Bob Costas' eye infection was 'viral both literally and figuratively'
"It won't look as bad as it did the last night I was on the air, and probably it will look better 10 days from now, but the Olympics will be over," Costas says with a laugh on a conference call with reporters. "You just go with it."
The infection was visible to TV viewers on NBC's first night of coverage on Feb. 6, and it forced Costas off the air for six nights starting Feb. 11. He says that moreso than the visible signs of the infection, he was suffering from a sensitivity to light and blurred vision that made it impossible to work. He has kept up with NBC's coverage of the games from his hotel room, but aside from the occasional walk on the hotel terrace or trip to the hotel restaurant, he's been largely confined to the room.
That wasn't fun, but more frustrating was the fact that he couldn't join his colleagues in bringing the Olympic telecasts to viewers.
"My thought really wasn't, 'Oh my gosh, I'm personally missing these nights on the air,'" Costas says. "My thought was all the people, all my colleagues and friends who work so hard, many of them harder than I work, putting in 18-, 20-hour days, and I just want to hold up my end of it. It's like when your team takes the field for a big game, you want to be able to do your part of it."
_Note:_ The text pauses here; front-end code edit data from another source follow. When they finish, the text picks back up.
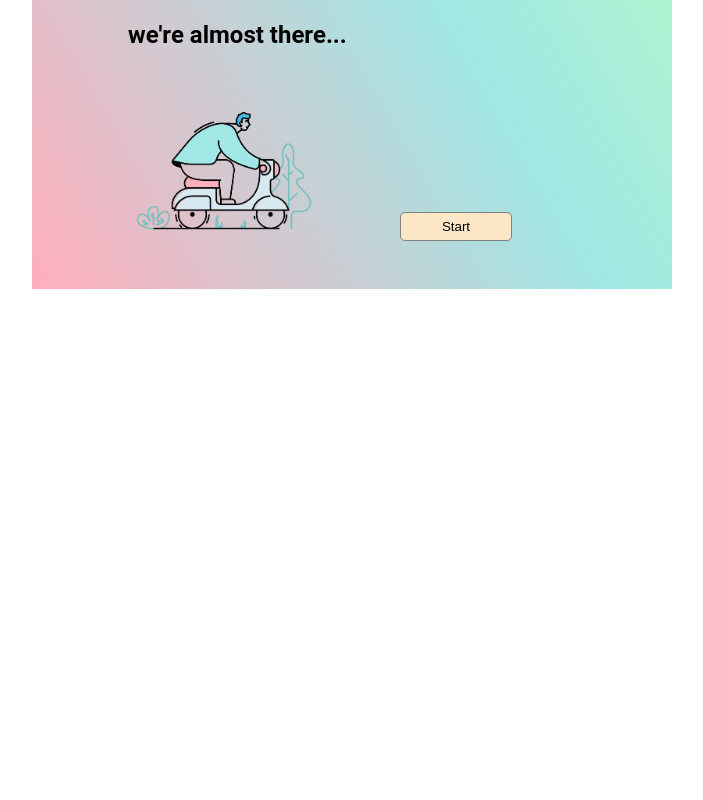
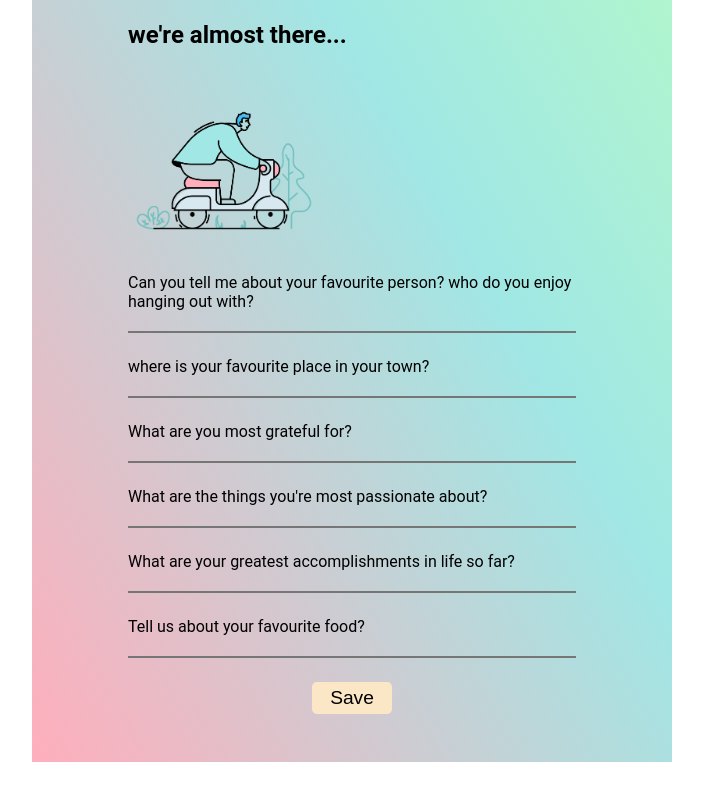
Before and after one commit to hannah68/MoodLifter, a React (Create React App) app: page /feeling in a window 1280 px wide. Shown: the part 330-1130 px from the top of the page, without its empty margins (288-991 px from the left). Before the commit the page ends 800 px from the top, so only its background shows below. Built offline with nearby package versions, Linux system fonts and the light colour scheme.

Commit message:
complete UI for feeling page

```diff
--- a/src/client/components/FeelingQuestions.tsx
+++ b/src/client/components/FeelingQuestions.tsx
@@ -1,16 +1,22 @@
+import { FormEvent } from "react";
 import { questions } from "../data/feelingQuestion";
 
 export type ShowFeeling = true | false;
 
 interface FeelingQProps {
-    setShowFeelingQuestions: (target: ShowFeeling) => void
+    setShowFeelings: (target: ShowFeeling) => void
+}
+
+// submit form handler================
+const submitQuestionHandler = (e: FormEvent<HTMLFormElement>) : void => {
+    e.preventDefault();
 }
 
 const FeelingQuestions = (props: FeelingQProps) => {
-    const { setShowFeelingQuestions } = props;
+    const { setShowFeelings } = props;
 
 	return (
-		<form className="question-form">
+		<form className="question-form" onSubmit={submitQuestionHandler}>
 			{questions.map((question: string, index: number) => {
 				return (
 					<div className="fav-groups" key={index}>
@@ -19,9 +25,11 @@ const FeelingQuestions = (props: FeelingQProps) => {
 					</div>
 				);
 			})}
-            <button type="submit" className="save-btn" onClick={() => setShowFeelingQuestions(false)}>Save</button>
+            <button type="submit" className="save-btn" onClick={() => setShowFeelings(false)}>Save</button>
 		</form>
 	);
 };
 
+
+
 export default FeelingQuestions;
--- a/src/client/pages/Feeling.tsx
+++ b/src/client/pages/Feeling.tsx
@@ -9,12 +9,10 @@ export interface IFeelingProps {}
 
 const Feeling = () => {
 	const [showFeelings, setShowFeelings] = useState(true);
-	const [showFeelingQuestions, setShowFeelingQuestions] = useState(true);
 
 	return (
 		<div className="feeling-page">
-			{showFeelings && (
-				<div className="feeling-top">
+				{showFeelings && <div className="feeling-top">
 					<h2 className="feeling-title">
 						Let's get started with a couple of questions about you. This
 						shouldn't take more than a minute.
@@ -26,14 +24,10 @@ const Feeling = () => {
 							src="./assets/images/bike.png"
 							alt="bike guy"
 						/>
-						<button className="start-btn" onClick={() => setShowFeelings(false)}>
-							Start
-						</button>
 					</div>
-				</div>
-			)}
-			{!showFeelings && <FeelingQuestions setShowFeelingQuestions={setShowFeelingQuestions}/>}
-			{!showFeelingQuestions && <FeelingEmoji />}
+					<FeelingQuestions setShowFeelings={setShowFeelings}/>
+				</div>}
+			{!showFeelings && <FeelingEmoji />}
 		</div>
 	);
 };
--- a/src/client/styles/feeling.css
+++ b/src/client/styles/feeling.css
@@ -67,6 +67,10 @@
 	gap: 5px;
 }
 
+.question-form{
+	padding-top: 2rem;
+}
+
 .fav-groups{
 	display: flex;
 	flex-direction: column;
```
Almost as much as anything that happened in the various Olympic venues in Sochi, Costas' eyes were the talk of the first week of the games. That's not something he would have hoped for, but he understands why his bout of viral conjunctivitis became a story.
"I don't follow social media, and I didn't see the vast, vast majority of what might have been said or written. I'm aware generally and I'm aware from friends that this was viral both literally and figuratively." Costas says. "I think it would have been water-cooler talk no matter who the host of the Olympics was at any time, because it's such a front-and-center position. If the same thing had happened to Jim McKay in 1984, people would have talked about it. It's just that the Internet didn't exist then, and there weren't as many cable television outlets. Plus he would have been saved somewhat by an absence of hi-def TV [laughs].
"So you have kind of a perfect or imperfect storm of circumstance that made this a bigger deal than what it was. I really have felt uncomfortable about that. I don't feel comfortable having anything other than the work itself be what people are talking about, but sometimes it's just unavoidable. This was one of those very rare situations where it was unavoidable."
You can see Costas' return to NBC's Olympics coverage starting at 8 p.m. ET/PT Monday.